* [What the task asks]
If a line in the records below contains "name", copy that line.

* [Record set]
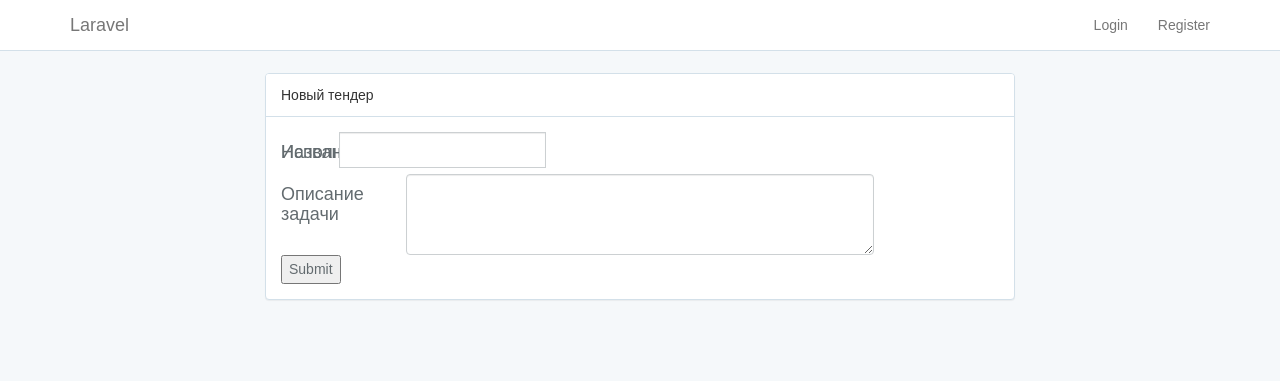
Repository: blackjack043/laravel-crud
Page: http://localhost/page2
The author's editor kept a copy of each file at every save. The page is drawn from the files as they stood at one save, then again after the next save.
The browser window is 1280 px wide. The pictures show the whole page.
Some web fonts or font styles are not loaded; a fallback is used. The page is served by the project's Laravel application, run on PHP 8.4 with Laravel 8. Other server files are loaded and not shown.

Above is the page before, as saved 2022-03-05 23:53:22.

### routes/web.php
<?php

/*
|--------------------------------------------------------------------------
| Web Routes
|--------------------------------------------------------------------------
|
| Here is where you can register web routes for your application. These
| routes are loaded by the RouteServiceProvider within a group which
| contains the "web" middleware group. Now create something great!
|
*/
use Illuminate\Http\Request;
use App\Contact12;


Route::get('/', function () {
    return view('welcome');
});

Route::get('/page2', function () {
    return view('page2');
});



Route::post('/profile', 'ContactController@submit');

Auth::routes();

Route::get('/home', 'HomeController@index');

Auth::routes();

Route::get('/home', 'HomeController@index');

### resources/views/page2.blade.php
@extends('layouts.app')

@section('content')
<div class="container">
    <div class="row">
        <div class="col-md-8 col-md-offset-2">
            <div class="panel panel-default">
                <div class="panel-heading">Новый тендер</div>
                <div class="panel-body">


        @if($errors->any())
            <div style=>
            @foreach ($errors->all() as $error)
            <div >
                {{$error}}
            </div>
            @endforeach
            </div>
         @endif
<form  method="POST" action="/profile">
{{ csrf_field() }}
@csrf
                <div class="row" style="position: absolute;">
  <div class="col-md-2" ><h4>Название</h4></div>
  <div class="col-md-10">
<div class="input-group" >
<input type="text" name="label" class="form-control"  aria-describedby="sizing-addon2">
                </div></div>
</div>

<div class="row">
  <div class="col-md-2"><h4>Исполнитель</h4></div>
  <div class="col-md-10">
    <select name="ispolnitel">
    <option value="cherkesov">Черкесов В.А.</option>
    <option value="matancev">Матанцев Е.Р.</option>
    </select>
</div>
</div>

<div class="row">
  <div class="col-md-2"><h4>Описание задачи</h4></div>
  <div class="col-md-8">
		<textarea name="text" class="form-control" rows="3"></textarea>
</div>



</div>
<input type="submit">
</form>






                </div>
            </div>
        </div>
    </div>
</div>
@endsection

Loaded but not shown: app/Http/Controllers/Auth/LoginController.php (common file); app/Http/Controllers/Controller.php (common file); resources/views/layouts/app.blade.php (common file); public/css/app.css (library); public/js/app.js (library)

After the next save:
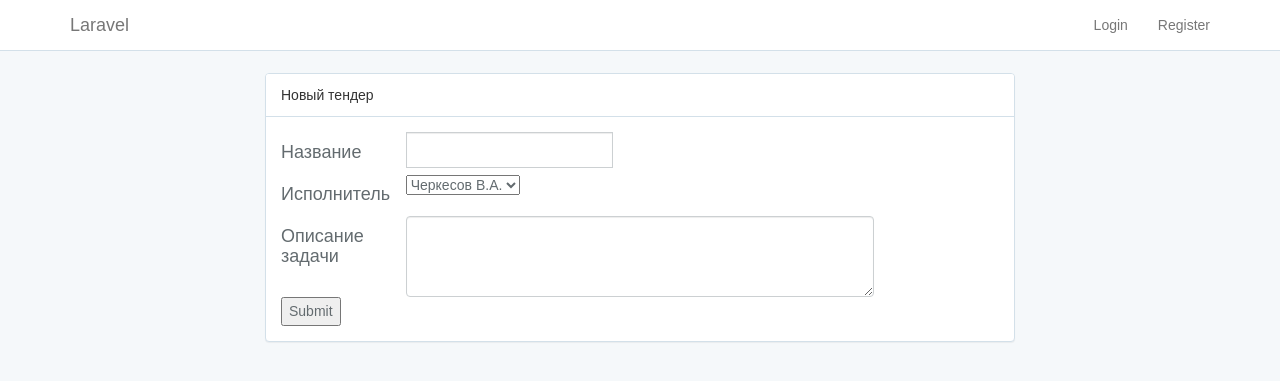
Saved 16 h 12 min later.
--- a/resources/views/page2.blade.php
+++ b/resources/views/page2.blade.php
@@ -21,7 +21,7 @@
 <form  method="POST" action="/profile">
 {{ csrf_field() }}
 @csrf
-                <div class="row" style="position: absolute;">
+                <div class="row" >
   <div class="col-md-2" ><h4>Название</h4></div>
   <div class="col-md-10">
 <div class="input-group" >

* [Expected answer]
<input type="text" name="label" class="form-control"  aria-describedby="sizing-addon2">
    <select name="ispolnitel">
		<textarea name="text" class="form-control" rows="3"></textarea>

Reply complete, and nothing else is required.